** THE PROBLEM **
Give the total number of lines in the data below that include "sommets", and nothing else.

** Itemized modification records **
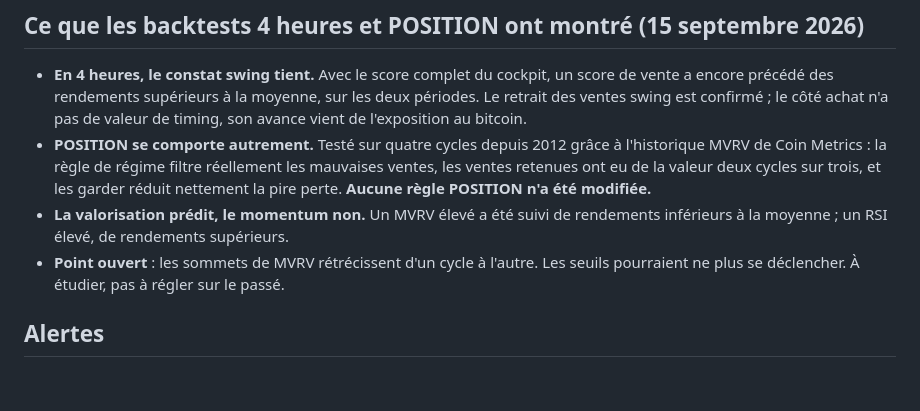
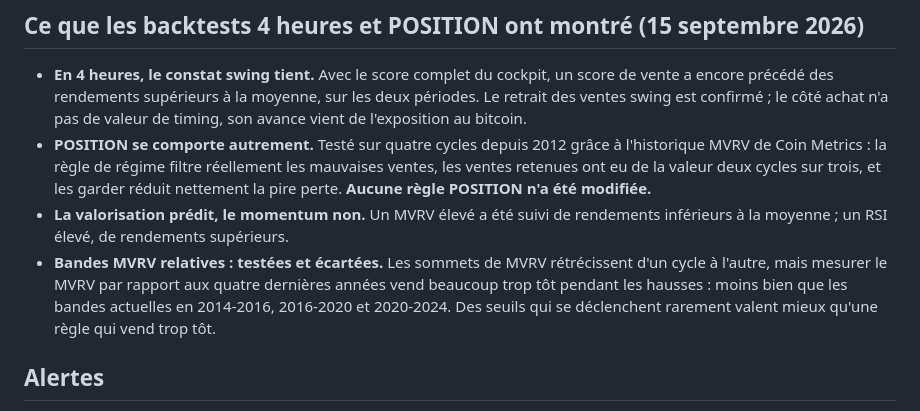
Before and after one commit to Ataqc/BTC-Cockpit, a Markdown page: README.md, the part around the change. Drawn GitHub-style; blank space fills up the shorter version.

```diff
--- a/README.md
+++ b/README.md
@@ -89,8 +89,11 @@ marché durablement baissier.
   modifiée.**
 - **La valorisation prédit, le momentum non.** Un MVRV élevé a été suivi de
   rendements inférieurs à la moyenne ; un RSI élevé, de rendements supérieurs.
-- **Point ouvert** : les sommets de MVRV rétrécissent d'un cycle à l'autre. Les
-  seuils pourraient ne plus se déclencher. À étudier, pas à régler sur le passé.
+- **Bandes MVRV relatives : testées et écartées.** Les sommets de MVRV rétrécissent
+  d'un cycle à l'autre, mais mesurer le MVRV par rapport aux quatre dernières années
+  vend beaucoup trop tôt pendant les hausses : moins bien que les bandes actuelles en
+  2014-2016, 2016-2020 et 2020-2024. Des seuils qui se déclenchent rarement valent
+  mieux qu'une règle qui vend trop tôt.
 
 ## Alertes
 
```
Also changed, not shown: CLAUDE.md (+57 -6 lines).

** RESULT OF THE EXERCISE **
2